## Exercise directions
Where "color" appears in a line of the entries below, that line should be copied.

[User interface change data]
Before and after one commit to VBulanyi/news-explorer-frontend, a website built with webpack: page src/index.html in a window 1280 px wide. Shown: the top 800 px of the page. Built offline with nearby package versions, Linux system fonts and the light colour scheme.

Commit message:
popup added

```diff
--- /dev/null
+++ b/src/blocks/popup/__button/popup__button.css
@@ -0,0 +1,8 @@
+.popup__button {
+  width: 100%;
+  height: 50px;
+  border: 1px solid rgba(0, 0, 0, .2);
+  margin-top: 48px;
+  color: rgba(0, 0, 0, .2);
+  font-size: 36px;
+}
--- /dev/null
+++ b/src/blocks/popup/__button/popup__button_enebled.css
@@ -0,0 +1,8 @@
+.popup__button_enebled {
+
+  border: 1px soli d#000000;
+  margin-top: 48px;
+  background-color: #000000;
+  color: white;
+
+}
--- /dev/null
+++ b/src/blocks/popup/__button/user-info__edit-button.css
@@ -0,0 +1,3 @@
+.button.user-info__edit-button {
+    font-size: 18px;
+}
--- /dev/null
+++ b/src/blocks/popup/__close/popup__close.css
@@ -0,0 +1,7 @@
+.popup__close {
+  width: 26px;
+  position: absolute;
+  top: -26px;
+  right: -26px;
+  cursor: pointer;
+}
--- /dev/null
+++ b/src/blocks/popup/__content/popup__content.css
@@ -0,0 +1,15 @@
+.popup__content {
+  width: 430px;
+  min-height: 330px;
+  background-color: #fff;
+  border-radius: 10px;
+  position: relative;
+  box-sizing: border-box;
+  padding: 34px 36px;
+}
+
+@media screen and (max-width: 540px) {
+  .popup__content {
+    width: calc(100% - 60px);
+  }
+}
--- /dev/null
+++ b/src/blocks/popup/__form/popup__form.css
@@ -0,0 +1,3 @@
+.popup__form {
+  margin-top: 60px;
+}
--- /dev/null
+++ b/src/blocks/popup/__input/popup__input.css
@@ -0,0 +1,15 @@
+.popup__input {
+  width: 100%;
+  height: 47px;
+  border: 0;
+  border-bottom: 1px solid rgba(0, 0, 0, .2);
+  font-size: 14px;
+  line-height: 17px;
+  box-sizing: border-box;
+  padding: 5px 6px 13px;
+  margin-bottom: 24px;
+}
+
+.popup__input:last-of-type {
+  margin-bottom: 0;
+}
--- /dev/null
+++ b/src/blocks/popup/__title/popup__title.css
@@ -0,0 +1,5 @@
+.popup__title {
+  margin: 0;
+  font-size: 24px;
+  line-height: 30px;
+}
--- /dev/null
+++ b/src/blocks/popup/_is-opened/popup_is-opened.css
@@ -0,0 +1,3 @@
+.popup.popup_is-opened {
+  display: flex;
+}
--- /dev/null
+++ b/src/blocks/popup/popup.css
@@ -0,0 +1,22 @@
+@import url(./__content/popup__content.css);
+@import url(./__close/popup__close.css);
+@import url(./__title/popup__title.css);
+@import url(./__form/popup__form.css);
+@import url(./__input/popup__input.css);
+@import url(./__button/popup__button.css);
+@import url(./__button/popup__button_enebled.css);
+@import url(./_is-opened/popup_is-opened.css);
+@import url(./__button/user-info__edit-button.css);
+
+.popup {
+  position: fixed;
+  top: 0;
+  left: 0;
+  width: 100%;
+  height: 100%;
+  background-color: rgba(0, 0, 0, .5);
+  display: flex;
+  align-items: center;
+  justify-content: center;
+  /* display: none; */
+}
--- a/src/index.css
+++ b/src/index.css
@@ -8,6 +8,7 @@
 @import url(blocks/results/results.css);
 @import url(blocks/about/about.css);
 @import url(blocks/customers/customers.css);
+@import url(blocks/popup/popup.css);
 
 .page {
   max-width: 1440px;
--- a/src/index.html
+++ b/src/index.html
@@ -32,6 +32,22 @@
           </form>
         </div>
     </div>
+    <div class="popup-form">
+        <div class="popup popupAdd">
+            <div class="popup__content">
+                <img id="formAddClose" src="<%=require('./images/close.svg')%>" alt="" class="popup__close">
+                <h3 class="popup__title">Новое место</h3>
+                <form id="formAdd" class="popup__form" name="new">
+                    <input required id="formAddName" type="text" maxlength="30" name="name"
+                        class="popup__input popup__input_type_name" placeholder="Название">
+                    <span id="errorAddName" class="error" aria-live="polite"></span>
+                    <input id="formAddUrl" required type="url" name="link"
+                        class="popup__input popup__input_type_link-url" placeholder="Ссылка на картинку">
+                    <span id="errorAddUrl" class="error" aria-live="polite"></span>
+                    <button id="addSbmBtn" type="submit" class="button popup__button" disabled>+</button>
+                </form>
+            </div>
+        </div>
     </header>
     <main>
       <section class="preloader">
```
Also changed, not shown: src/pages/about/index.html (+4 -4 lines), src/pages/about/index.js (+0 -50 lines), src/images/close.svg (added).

## Written solution
+  color: rgba(0, 0, 0, .2);
+  background-color: #000000;
+  color: white;
+  background-color: #fff;
+  background-color: rgba(0, 0, 0, .5);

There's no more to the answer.